───── ENTRIES PROVIDED

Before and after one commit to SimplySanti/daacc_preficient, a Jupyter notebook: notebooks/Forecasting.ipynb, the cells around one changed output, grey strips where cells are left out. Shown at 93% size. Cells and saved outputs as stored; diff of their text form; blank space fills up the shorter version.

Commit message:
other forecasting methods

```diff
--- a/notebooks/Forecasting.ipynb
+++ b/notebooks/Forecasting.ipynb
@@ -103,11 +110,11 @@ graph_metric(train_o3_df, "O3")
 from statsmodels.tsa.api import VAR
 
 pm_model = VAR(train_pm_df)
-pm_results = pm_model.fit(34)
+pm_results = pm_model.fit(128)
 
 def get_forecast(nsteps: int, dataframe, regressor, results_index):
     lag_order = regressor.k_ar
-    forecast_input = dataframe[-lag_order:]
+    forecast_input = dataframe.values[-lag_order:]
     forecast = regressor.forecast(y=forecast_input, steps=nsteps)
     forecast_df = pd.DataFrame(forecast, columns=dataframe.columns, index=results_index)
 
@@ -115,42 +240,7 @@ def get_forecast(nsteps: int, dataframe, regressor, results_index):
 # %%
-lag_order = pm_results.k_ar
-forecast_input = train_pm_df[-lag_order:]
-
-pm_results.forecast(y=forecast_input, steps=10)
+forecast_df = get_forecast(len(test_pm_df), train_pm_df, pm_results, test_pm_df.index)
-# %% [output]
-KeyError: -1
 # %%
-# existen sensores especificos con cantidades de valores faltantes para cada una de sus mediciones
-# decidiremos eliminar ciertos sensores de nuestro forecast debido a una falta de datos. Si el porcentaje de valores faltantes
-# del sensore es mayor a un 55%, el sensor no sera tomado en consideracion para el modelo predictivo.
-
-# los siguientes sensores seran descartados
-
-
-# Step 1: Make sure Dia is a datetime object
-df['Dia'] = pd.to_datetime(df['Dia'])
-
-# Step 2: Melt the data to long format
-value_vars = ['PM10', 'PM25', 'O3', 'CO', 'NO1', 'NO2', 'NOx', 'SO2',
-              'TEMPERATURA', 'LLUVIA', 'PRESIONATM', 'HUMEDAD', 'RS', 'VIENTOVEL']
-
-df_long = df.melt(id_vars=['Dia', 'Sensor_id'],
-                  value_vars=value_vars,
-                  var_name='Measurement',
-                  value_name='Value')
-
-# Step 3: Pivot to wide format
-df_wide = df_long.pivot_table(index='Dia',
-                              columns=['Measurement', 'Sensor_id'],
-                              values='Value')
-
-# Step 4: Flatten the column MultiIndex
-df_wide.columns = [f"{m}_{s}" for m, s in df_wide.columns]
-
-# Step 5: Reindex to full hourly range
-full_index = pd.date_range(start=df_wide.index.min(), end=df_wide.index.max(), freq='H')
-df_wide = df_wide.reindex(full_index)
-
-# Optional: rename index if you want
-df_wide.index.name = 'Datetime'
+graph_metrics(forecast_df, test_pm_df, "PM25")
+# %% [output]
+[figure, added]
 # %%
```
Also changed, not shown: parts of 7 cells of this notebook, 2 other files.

──────────

- YOUR GOAL -
Produce the entries again, character for character.

- TASK SOLUTION -
Before and after one commit to SimplySanti/daacc_preficient, a Jupyter notebook: notebooks/Forecasting.ipynb, the cells around one changed output, grey strips where cells are left out. Shown at 93% size. Cells and saved outputs as stored; diff of their text form; blank space fills up the shorter version.

Commit message:
other forecasting methods

```diff
--- a/notebooks/Forecasting.ipynb
+++ b/notebooks/Forecasting.ipynb
@@ -103,11 +110,11 @@ graph_metric(train_o3_df, "O3")
 from statsmodels.tsa.api import VAR
 
 pm_model = VAR(train_pm_df)
-pm_results = pm_model.fit(34)
+pm_results = pm_model.fit(128)
 
 def get_forecast(nsteps: int, dataframe, regressor, results_index):
     lag_order = regressor.k_ar
-    forecast_input = dataframe[-lag_order:]
+    forecast_input = dataframe.values[-lag_order:]
     forecast = regressor.forecast(y=forecast_input, steps=nsteps)
     forecast_df = pd.DataFrame(forecast, columns=dataframe.columns, index=results_index)
 
@@ -115,42 +240,7 @@ def get_forecast(nsteps: int, dataframe, regressor, results_index):
 # %%
-lag_order = pm_results.k_ar
-forecast_input = train_pm_df[-lag_order:]
-
-pm_results.forecast(y=forecast_input, steps=10)
+forecast_df = get_forecast(len(test_pm_df), train_pm_df, pm_results, test_pm_df.index)
-# %% [output]
-KeyError: -1
 # %%
-# existen sensores especificos con cantidades de valores faltantes para cada una de sus mediciones
-# decidiremos eliminar ciertos sensores de nuestro forecast debido a una falta de datos. Si el porcentaje de valores faltantes
-# del sensore es mayor a un 55%, el sensor no sera tomado en consideracion para el modelo predictivo.
-
-# los siguientes sensores seran descartados
-
-
-# Step 1: Make sure Dia is a datetime object
-df['Dia'] = pd.to_datetime(df['Dia'])
-
-# Step 2: Melt the data to long format
-value_vars = ['PM10', 'PM25', 'O3', 'CO', 'NO1', 'NO2', 'NOx', 'SO2',
-              'TEMPERATURA', 'LLUVIA', 'PRESIONATM', 'HUMEDAD', 'RS', 'VIENTOVEL']
-
-df_long = df.melt(id_vars=['Dia', 'Sensor_id'],
-                  value_vars=value_vars,
-                  var_name='Measurement',
-                  value_name='Value')
-
-# Step 3: Pivot to wide format
-df_wide = df_long.pivot_table(index='Dia',
-                              columns=['Measurement', 'Sensor_id'],
-                              values='Value')
-
-# Step 4: Flatten the column MultiIndex
-df_wide.columns = [f"{m}_{s}" for m, s in df_wide.columns]
-
-# Step 5: Reindex to full hourly range
-full_index = pd.date_range(start=df_wide.index.min(), end=df_wide.index.max(), freq='H')
-df_wide = df_wide.reindex(full_index)
-
-# Optional: rename index if you want
-df_wide.index.name = 'Datetime'
+graph_metrics(forecast_df, test_pm_df, "PM25")
+# %% [output]
+[figure, added]
 # %%
```
Also changed, not shown: parts of 7 cells of this notebook, 2 other files.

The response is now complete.